## EXERCISE GOAL
Please retype all of the entries that follow, leaving the images out.

(Front-end code change data)
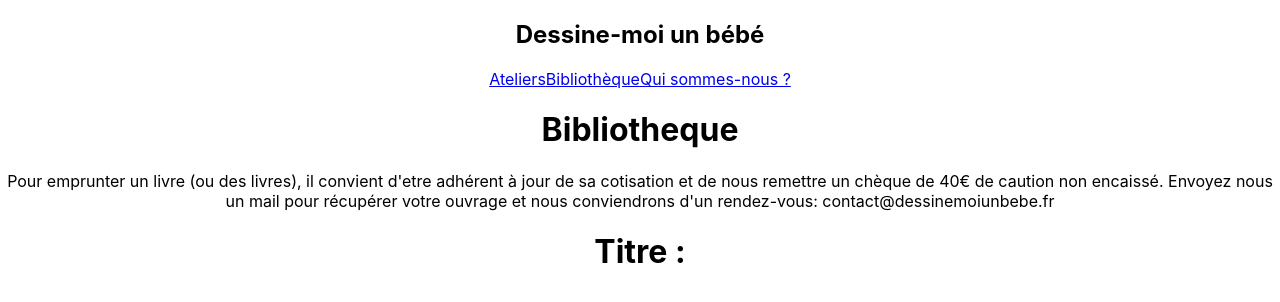
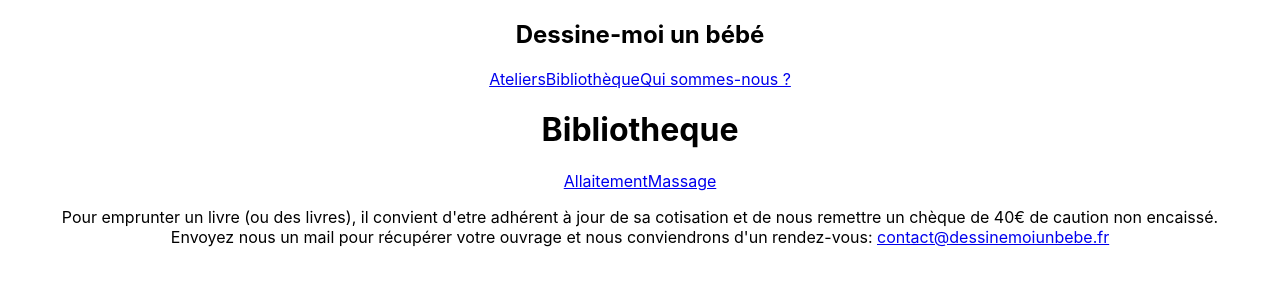
Before and after one commit to MelineCo/dessine-moi-un-bebe, a React (Create React App) app: page /bibliotheque in a window 1280 px wide. Shown: the top 302 px of the page. Built offline with nearby package versions, Linux system fonts and the light colour scheme.

Commit message:
Add nested routes for the library

```diff
--- a/src/App.js
+++ b/src/App.js
@@ -8,6 +8,7 @@ import { Equipe } from './components/Equipe';
 import { Ateliers } from './components/Ateliers';
 import { Bibliotheque } from './components/Bibliotheque';
 import { Evenements } from './components/Evenements';
+import { Livre } from './components/Livre';
 
 // Layouts
 import { RootLayout } from './layouts/RootLayout';
@@ -18,13 +19,16 @@ const router = createBrowserRouter(createRoutesFromElements(
     <Route path='home' element={ <Home/> }/>
     <Route path='evenements' element={ <Evenements/> }/>
     <Route path='ateliers' element={ <Ateliers/> }/>
-    <Route path='bibliotheque' element={ <Bibliotheque /> }/>
+    <Route path='bibliotheque' element={ <Bibliotheque /> }>
+      <Route path='allaitement' element={ <Livre/> }/>
+      <Route path='massage' element={ <Ateliers/> }/>
+    </Route>
     <Route path='equipe' element={ <Equipe /> }/>
   </Route>
 ));
 
 function App() {
-  const [equipe, setEquipe] = useState(sample_equipe);
+
   return (
     <div className="App">
       <RouterProvider router={router} />
@@ -33,33 +37,3 @@ function App() {
 }
 
 export default App;
-
-const sample_equipe = [
-  {
-      id: 1,
-      prenom: "Laetitia",
-      role: "Présidente",
-      presentation: "Bientôt 9 ans, c'est mon âge de maman. Et me voilà découvrant et sillonnant ce nouvel univers. Un univers où l'on est femme, maman, amie, compagne, confidente... J'aime les rencontres et le partage, les arbres et le Chili. J'aime aussi les jeux et le yoga, les livres et le soleil, le muscat et le chocolat. Grâce à Dessine-moi un bébé, j'ai appris à porter et à masser mon bébé, j'ai rencontré des mamans lors des p'tits dej du mardi... et comme elle a une belle aura cette association, j'ai eu envie d'y mettre un pied, pour davantage de rencontres, de beaux projets, et pour tisser de jolis liens."
-
-  },
-  {
-      id: 2,
-      prenom: "Aurore",
-      role: "Trésorière",
-      presentation: "Maman de trois enfants, je suis passionnée par ce nouveau rôle ! Grâce à cette belle asso je me suis mise au maternage! Portage en écharpe, couches lavables, pédagogies alternatives, accouchement respecté... Par ma présence dans l'asso je souhaite aider à véhiculer ces valeurs et continuer à mettre en place avec mes équipières de belles activitées."
-
-  },
-  {
-      id: 3,
-      prenom: "Sophie",
-      role: "Créatrice de l'association, animatrice des ateliers Faber & Mazlish & gérante de la bibliothèque",
-      presentation: "Maman de grands, doula."
-
-  },
-  {
-      id: 4,
-      prenom: "Laetitia, dit 'Laetish'",
-      role: "Monitrice de portage",
-      presentation: ""
-  }
-]
--- a/src/components/Bibliotheque.js
+++ b/src/components/Bibliotheque.js
@@ -1,15 +1,19 @@
-import { Livre } from "./Livre";
+import { NavLink, Outlet } from "react-router-dom";
 
 export function Bibliotheque(props){
     return (
         <div>
             <h1>Bibliotheque</h1>
+            <nav>
+                <NavLink to="allaitement">Allaitement</NavLink>
+                <NavLink to="allaitement">Massage</NavLink>
+            </nav>
             <p>
                 Pour emprunter un livre (ou des livres), il convient d'etre adhérent à jour de sa cotisation
-                et de nous remettre un chèque de 40€ de caution non encaissé.
-                Envoyez nous un mail pour récupérer votre ouvrage et nous conviendrons d'un rendez-vous: contact@dessinemoiunbebe.fr
+                et de nous remettre un chèque de 40€ de caution non encaissé.<br />
+                Envoyez nous un mail pour récupérer votre ouvrage et nous conviendrons d'un rendez-vous: <a href="mailto:contact@dessinemoiunbebe.fr?subject=Emprunt livre">contact@dessinemoiunbebe.fr</a>
             </p>
-            <Livre titre={props.titre} />
+            <Outlet />
         </div>
     );
 }
--- a/src/layouts/RootLayout.js
+++ b/src/layouts/RootLayout.js
@@ -1,5 +1,4 @@
-import React, { useLayoutEffect } from 'react'
-import { NavLink , Outlet } from 'react-router-dom'
+import { Outlet } from 'react-router-dom'
 import { Header } from '../components/Header'
 
 export function RootLayout(){
```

## ANSWER TO THE PROBLEM
Before and after one commit to MelineCo/dessine-moi-un-bebe, a React (Create React App) app: page /bibliotheque in a window 1280 px wide. Shown: the top 302 px of the page. Built offline with nearby package versions, Linux system fonts and the light colour scheme.

Commit message:
Add nested routes for the library

```diff
--- a/src/App.js
+++ b/src/App.js
@@ -8,6 +8,7 @@ import { Equipe } from './components/Equipe';
 import { Ateliers } from './components/Ateliers';
 import { Bibliotheque } from './components/Bibliotheque';
 import { Evenements } from './components/Evenements';
+import { Livre } from './components/Livre';
 
 // Layouts
 import { RootLayout } from './layouts/RootLayout';
@@ -18,13 +19,16 @@ const router = createBrowserRouter(createRoutesFromElements(
     <Route path='home' element={ <Home/> }/>
     <Route path='evenements' element={ <Evenements/> }/>
     <Route path='ateliers' element={ <Ateliers/> }/>
-    <Route path='bibliotheque' element={ <Bibliotheque /> }/>
+    <Route path='bibliotheque' element={ <Bibliotheque /> }>
+      <Route path='allaitement' element={ <Livre/> }/>
+      <Route path='massage' element={ <Ateliers/> }/>
+    </Route>
     <Route path='equipe' element={ <Equipe /> }/>
   </Route>
 ));
 
 function App() {
-  const [equipe, setEquipe] = useState(sample_equipe);
+
   return (
     <div className="App">
       <RouterProvider router={router} />
@@ -33,33 +37,3 @@ function App() {
 }
 
 export default App;
-
-const sample_equipe = [
-  {
-      id: 1,
-      prenom: "Laetitia",
-      role: "Présidente",
-      presentation: "Bientôt 9 ans, c'est mon âge de maman. Et me voilà découvrant et sillonnant ce nouvel univers. Un univers où l'on est femme, maman, amie, compagne, confidente... J'aime les rencontres et le partage, les arbres et le Chili. J'aime aussi les jeux et le yoga, les livres et le soleil, le muscat et le chocolat. Grâce à Dessine-moi un bébé, j'ai appris à porter et à masser mon bébé, j'ai rencontré des mamans lors des p'tits dej du mardi... et comme elle a une belle aura cette association, j'ai eu envie d'y mettre un pied, pour davantage de rencontres, de beaux projets, et pour tisser de jolis liens."
-
-  },
-  {
-      id: 2,
-      prenom: "Aurore",
-      role: "Trésorière",
-      presentation: "Maman de trois enfants, je suis passionnée par ce nouveau rôle ! Grâce à cette belle asso je me suis mise au maternage! Portage en écharpe, couches lavables, pédagogies alternatives, accouchement respecté... Par ma présence dans l'asso je souhaite aider à véhiculer ces valeurs et continuer à mettre en place avec mes équipières de belles activitées."
-
-  },
-  {
-      id: 3,
-      prenom: "Sophie",
-      role: "Créatrice de l'association, animatrice des ateliers Faber & Mazlish & gérante de la bibliothèque",
-      presentation: "Maman de grands, doula."
-
-  },
-  {
-      id: 4,
-      prenom: "Laetitia, dit 'Laetish'",
-      role: "Monitrice de portage",
-      presentation: ""
-  }
-]
--- a/src/components/Bibliotheque.js
+++ b/src/components/Bibliotheque.js
@@ -1,15 +1,19 @@
-import { Livre } from "./Livre";
+import { NavLink, Outlet } from "react-router-dom";
 
 export function Bibliotheque(props){
     return (
         <div>
             <h1>Bibliotheque</h1>
+            <nav>
+                <NavLink to="allaitement">Allaitement</NavLink>
+                <NavLink to="allaitement">Massage</NavLink>
+            </nav>
             <p>
                 Pour emprunter un livre (ou des livres), il convient d'etre adhérent à jour de sa cotisation
-                et de nous remettre un chèque de 40€ de caution non encaissé.
-                Envoyez nous un mail pour récupérer votre ouvrage et nous conviendrons d'un rendez-vous: contact@dessinemoiunbebe.fr
+                et de nous remettre un chèque de 40€ de caution non encaissé.<br />
+                Envoyez nous un mail pour récupérer votre ouvrage et nous conviendrons d'un rendez-vous: <a href="mailto:contact@dessinemoiunbebe.fr?subject=Emprunt livre">contact@dessinemoiunbebe.fr</a>
             </p>
-            <Livre titre={props.titre} />
+            <Outlet />
         </div>
     );
 }
--- a/src/layouts/RootLayout.js
+++ b/src/layouts/RootLayout.js
@@ -1,5 +1,4 @@
-import React, { useLayoutEffect } from 'react'
-import { NavLink , Outlet } from 'react-router-dom'
+import { Outlet } from 'react-router-dom'
 import { Header } from '../components/Header'
 
 export function RootLayout(){
```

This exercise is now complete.